Many agencies offer the facilitation of background investigations as a service, but it is also possible to conduct background checks on yourself. Don't rely on unverified data, and obtain written permission from anyone on whom you are conducting a background check.
Background checks are commonly conducted in advance of hiring, volunteer approval and firearm sales. Many agencies offer to perform background investigations, but it is also possible to conduct background checks on your own. Information turned up in free online sources may not always be reputable, so take care when relying on unverified data of that nature. If you are doing a background check on an applicant for employment, you will need to secure his written permission before proceeding.
TL;DR (Too Long; Didn't Read)
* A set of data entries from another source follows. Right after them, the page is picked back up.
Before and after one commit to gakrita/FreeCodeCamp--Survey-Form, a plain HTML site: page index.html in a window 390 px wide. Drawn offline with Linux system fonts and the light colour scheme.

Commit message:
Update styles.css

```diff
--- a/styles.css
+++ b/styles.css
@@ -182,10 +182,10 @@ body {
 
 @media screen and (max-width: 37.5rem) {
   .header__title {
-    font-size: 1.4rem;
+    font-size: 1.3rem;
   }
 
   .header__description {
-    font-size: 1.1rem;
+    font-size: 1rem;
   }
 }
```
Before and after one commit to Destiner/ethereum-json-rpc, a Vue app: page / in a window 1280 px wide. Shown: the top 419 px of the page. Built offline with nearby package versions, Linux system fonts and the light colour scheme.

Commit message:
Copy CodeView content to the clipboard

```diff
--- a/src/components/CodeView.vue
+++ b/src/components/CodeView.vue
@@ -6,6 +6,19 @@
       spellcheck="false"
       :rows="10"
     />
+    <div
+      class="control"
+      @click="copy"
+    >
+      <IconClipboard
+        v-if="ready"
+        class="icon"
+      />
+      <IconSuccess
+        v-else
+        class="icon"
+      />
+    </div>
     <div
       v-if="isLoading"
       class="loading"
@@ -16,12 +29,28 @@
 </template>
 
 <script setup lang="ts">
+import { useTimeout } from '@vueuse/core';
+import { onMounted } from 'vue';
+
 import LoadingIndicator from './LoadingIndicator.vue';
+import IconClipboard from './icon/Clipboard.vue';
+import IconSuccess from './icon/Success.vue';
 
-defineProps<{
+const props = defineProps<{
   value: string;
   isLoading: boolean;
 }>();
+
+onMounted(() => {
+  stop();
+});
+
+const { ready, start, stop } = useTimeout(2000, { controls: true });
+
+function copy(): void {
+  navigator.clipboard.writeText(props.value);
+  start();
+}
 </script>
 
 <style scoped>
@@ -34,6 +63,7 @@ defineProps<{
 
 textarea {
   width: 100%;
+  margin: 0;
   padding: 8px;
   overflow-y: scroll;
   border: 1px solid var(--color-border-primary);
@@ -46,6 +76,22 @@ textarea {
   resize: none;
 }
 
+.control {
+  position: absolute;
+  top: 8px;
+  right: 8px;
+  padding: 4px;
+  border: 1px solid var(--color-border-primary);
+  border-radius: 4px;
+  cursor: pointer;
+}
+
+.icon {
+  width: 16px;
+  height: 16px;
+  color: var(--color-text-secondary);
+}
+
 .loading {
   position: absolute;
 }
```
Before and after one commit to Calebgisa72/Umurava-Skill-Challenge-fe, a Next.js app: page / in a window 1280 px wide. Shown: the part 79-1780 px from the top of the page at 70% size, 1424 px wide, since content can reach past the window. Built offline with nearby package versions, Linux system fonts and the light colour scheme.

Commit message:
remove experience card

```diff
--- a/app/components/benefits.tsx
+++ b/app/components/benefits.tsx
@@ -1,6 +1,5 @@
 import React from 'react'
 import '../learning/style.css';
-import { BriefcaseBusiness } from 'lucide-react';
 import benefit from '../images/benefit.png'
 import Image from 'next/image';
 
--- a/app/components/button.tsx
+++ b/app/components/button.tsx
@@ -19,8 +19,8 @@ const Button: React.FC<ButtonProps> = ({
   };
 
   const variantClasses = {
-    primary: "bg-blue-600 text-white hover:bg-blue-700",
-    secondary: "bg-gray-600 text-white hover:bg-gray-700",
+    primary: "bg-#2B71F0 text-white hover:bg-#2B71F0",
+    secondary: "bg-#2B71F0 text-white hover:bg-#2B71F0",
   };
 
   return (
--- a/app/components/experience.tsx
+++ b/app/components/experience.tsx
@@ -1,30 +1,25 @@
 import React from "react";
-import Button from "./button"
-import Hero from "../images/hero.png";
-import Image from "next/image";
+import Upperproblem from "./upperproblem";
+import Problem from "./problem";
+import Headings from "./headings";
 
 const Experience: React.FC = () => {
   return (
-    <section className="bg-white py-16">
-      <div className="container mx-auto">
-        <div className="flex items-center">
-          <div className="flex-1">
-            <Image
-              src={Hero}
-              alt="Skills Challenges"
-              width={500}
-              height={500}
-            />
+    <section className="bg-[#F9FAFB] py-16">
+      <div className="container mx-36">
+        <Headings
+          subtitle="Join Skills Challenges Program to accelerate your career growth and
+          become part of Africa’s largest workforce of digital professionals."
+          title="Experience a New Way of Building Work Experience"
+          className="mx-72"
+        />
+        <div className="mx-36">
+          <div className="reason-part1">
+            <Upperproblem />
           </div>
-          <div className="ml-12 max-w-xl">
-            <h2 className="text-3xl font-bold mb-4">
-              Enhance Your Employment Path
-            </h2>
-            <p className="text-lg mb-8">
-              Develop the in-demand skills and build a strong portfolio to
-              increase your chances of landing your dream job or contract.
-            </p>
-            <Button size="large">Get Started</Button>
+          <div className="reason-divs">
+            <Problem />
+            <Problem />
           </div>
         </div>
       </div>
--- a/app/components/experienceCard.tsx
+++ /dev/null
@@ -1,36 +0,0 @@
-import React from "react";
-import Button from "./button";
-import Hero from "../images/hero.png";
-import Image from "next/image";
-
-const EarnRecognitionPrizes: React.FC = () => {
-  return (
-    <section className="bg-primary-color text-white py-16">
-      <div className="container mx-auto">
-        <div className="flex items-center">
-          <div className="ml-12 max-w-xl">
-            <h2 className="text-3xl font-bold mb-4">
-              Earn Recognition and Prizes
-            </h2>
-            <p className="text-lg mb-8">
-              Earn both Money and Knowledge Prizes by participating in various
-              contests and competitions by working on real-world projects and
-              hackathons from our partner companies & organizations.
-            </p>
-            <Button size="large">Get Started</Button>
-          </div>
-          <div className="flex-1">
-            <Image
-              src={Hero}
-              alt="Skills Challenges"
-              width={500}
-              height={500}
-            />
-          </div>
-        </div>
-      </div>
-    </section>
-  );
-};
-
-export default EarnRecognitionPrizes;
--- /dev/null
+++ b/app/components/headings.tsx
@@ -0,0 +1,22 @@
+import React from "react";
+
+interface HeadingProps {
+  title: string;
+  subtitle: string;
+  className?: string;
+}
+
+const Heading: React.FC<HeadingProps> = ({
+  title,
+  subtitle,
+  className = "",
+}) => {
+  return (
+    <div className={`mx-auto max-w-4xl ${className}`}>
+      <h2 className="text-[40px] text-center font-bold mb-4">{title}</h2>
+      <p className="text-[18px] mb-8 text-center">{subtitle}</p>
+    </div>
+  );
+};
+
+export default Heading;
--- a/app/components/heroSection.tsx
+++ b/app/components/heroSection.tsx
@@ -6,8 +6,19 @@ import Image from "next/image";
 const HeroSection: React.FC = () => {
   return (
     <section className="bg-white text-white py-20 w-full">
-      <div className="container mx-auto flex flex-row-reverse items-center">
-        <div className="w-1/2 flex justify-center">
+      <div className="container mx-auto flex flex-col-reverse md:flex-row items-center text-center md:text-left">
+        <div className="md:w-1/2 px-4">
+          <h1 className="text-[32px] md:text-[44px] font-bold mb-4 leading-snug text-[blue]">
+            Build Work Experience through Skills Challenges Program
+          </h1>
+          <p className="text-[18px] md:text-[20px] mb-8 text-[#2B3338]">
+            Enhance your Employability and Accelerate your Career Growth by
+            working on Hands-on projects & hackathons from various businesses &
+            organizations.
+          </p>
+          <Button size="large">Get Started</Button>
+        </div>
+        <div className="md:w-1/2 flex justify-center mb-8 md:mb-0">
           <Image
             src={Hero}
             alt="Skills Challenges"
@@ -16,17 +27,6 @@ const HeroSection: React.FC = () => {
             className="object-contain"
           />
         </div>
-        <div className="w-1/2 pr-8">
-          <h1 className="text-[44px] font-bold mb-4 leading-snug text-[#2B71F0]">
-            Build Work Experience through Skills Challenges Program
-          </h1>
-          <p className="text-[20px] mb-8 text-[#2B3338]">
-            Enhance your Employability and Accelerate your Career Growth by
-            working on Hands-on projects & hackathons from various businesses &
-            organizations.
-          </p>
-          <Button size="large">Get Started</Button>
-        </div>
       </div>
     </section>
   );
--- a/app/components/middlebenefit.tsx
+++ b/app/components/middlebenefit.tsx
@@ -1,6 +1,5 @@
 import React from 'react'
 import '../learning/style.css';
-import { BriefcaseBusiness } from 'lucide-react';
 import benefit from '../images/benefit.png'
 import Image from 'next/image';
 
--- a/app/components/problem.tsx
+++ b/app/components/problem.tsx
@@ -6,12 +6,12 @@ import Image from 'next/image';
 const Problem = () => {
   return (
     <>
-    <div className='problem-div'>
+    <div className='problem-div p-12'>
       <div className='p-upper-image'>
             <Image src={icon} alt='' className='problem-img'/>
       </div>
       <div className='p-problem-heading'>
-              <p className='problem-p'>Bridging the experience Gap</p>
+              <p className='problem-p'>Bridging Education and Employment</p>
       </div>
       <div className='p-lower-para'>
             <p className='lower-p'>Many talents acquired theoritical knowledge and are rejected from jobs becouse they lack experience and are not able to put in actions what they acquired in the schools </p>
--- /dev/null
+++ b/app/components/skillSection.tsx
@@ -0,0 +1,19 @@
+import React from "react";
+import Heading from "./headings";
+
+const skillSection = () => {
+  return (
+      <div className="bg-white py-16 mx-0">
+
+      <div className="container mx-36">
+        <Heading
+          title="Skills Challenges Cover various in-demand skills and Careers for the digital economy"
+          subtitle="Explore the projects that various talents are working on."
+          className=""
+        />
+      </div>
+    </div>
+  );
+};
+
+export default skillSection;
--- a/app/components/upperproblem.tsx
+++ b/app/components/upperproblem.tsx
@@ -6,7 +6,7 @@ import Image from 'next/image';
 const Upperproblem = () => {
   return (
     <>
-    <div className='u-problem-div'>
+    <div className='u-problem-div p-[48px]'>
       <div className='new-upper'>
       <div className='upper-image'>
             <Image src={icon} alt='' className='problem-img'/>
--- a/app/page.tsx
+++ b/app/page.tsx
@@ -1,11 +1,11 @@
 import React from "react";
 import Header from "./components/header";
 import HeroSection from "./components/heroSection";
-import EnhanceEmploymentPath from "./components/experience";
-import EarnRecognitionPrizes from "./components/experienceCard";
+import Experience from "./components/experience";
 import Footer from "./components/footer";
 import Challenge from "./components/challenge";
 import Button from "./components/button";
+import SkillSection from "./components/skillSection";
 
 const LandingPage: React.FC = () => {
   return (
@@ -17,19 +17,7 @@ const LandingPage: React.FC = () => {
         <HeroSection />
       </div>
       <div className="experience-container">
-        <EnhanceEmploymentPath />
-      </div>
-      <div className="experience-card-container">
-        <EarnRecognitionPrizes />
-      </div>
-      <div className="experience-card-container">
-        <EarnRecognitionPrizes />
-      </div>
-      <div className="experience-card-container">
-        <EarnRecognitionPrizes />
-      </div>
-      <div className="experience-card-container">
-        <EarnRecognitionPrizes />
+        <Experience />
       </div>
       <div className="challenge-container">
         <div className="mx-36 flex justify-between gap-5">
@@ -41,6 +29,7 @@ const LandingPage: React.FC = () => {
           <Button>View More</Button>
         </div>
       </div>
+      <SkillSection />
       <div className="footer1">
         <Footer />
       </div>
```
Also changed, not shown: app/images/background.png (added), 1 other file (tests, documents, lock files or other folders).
If you are conducting a background check on someone else, obtain permission in writing and rely on results provided by a reputable agency, such as a member of the National Association of Professional Background Screeners, if possible. You may also conduct a background check on yourself for free, with information available on the internet.
How to Do a Background Check on an Employee
The simplest way to conduct a background check on an employee is to hire a service to conduct it for you. Under the Fair Credit Reporting Act, your background check must use a Consumer Reporting Agency. This is because consumer reporting agencies are required to have certain dispute resolution policies and information storage and security.
There are many small businesses that conduct background investigations for a fee using information provided by Consumer Reporting Agencies. If you are hiring an agency of this kind, check to see that the company is a member of a reputable organization like the National Association of Professional Background Screeners.
How to Do a Background Check on Myself for Free
A number of websites offer free searches akin to those conducted during a background check. You can search your address history, employment history, educational background and sex offender status on the internet for free. You should consider the source very carefully before acting upon any information found online, however.
Once a year, you are entitled to a free credit report from each of the three major United States CRAs (Experian, Equifax and TransUnion). This credit report will reveal only information related to loans, bankruptcies, liens and judgments.
For a fee, it is possible to conduct other searches on yourself via paid searches on sites like IRBSearch.com and TLO.com, presented by TransUnion.
Can You Do a Background Check on Yourself?
It is possible to conduct a background check on yourself. While these checks are not always free, many online services permit you to conduct checks of your driving record, court records or credit reports. If you are hoping to conduct a credit check, be sure you maximize your free reports each year before paying for any. As with any internet searches, take care to verify the validity of a site via the Better Business Bureau or consumer reviews before you enter personal information or payment details. A quick search for reviews of a paid informational site can save you trouble later if the site turns out to offer less than advertised.
Do Expunged Cases Show Up on a Background Check?
If records are expunged, it means that they are sealed. Any records that have been expunged by a court or judge will not show up on a background check. This is true regardless of what the records were and how long ago the incidents occurred. If you have a background check conducted and the records do appear, you have a right under the Fair Credit Reporting Act to request a new background check. You may also need to contact the sentencing court to discuss why the records were not sealed as promised. It is also possible that the information was released to an agency who performed a background check before the records were expunged. In some instances, you actually need to submit proof of expungement and a request to any agencies or databases that share court information once the record is sealed to prevent its appearance in future background checks.